▶ [Task statement]: Could you report every line from the entries that includes the word "Commit"?

▶ [Supplied entries]:

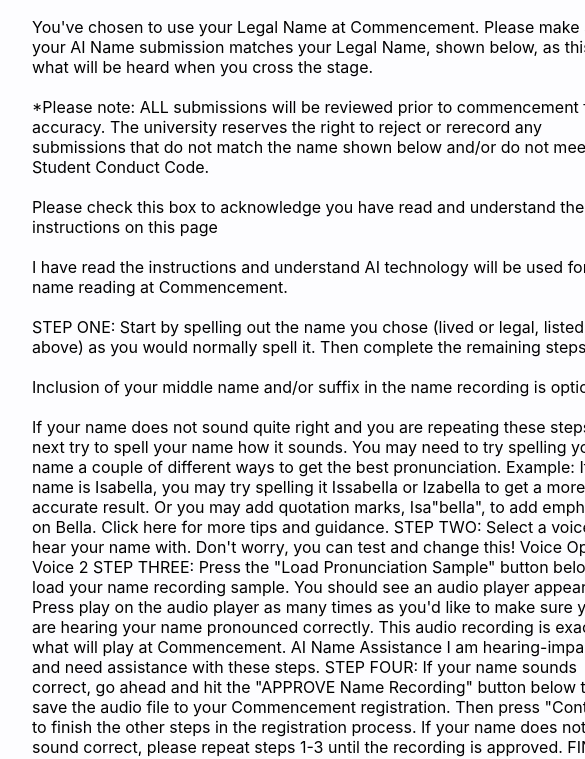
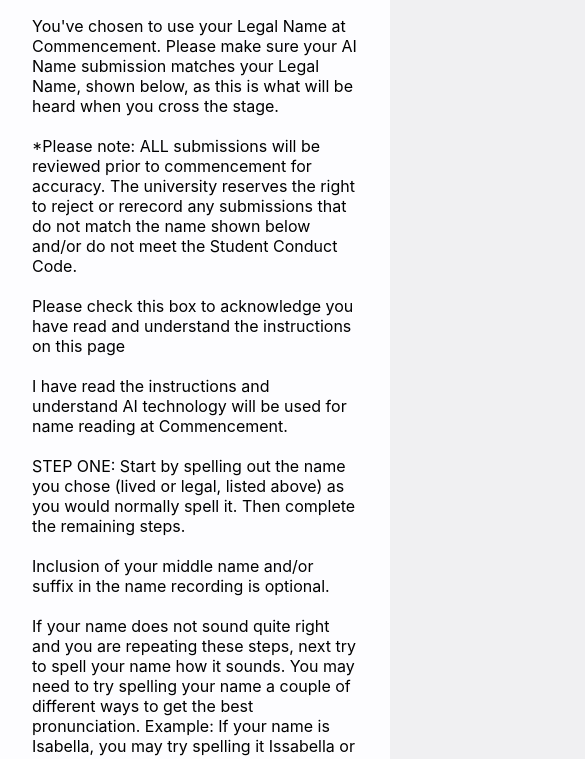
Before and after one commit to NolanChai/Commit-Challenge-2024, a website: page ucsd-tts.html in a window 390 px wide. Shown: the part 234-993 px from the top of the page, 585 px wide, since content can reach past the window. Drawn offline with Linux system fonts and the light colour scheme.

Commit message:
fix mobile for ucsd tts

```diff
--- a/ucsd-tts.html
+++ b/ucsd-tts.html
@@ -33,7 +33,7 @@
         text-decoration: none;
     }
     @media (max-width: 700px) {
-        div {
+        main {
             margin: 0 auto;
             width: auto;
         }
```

▶ [Answer to this problem]:
Before and after one commit to NolanChai/Commit-Challenge-2024, a website: page ucsd-tts.html in a window 390 px wide. Shown: the part 234-993 px from the top of the page, 585 px wide, since content can reach past the window. Drawn offline with Linux system fonts and the light colour scheme.
Commit message:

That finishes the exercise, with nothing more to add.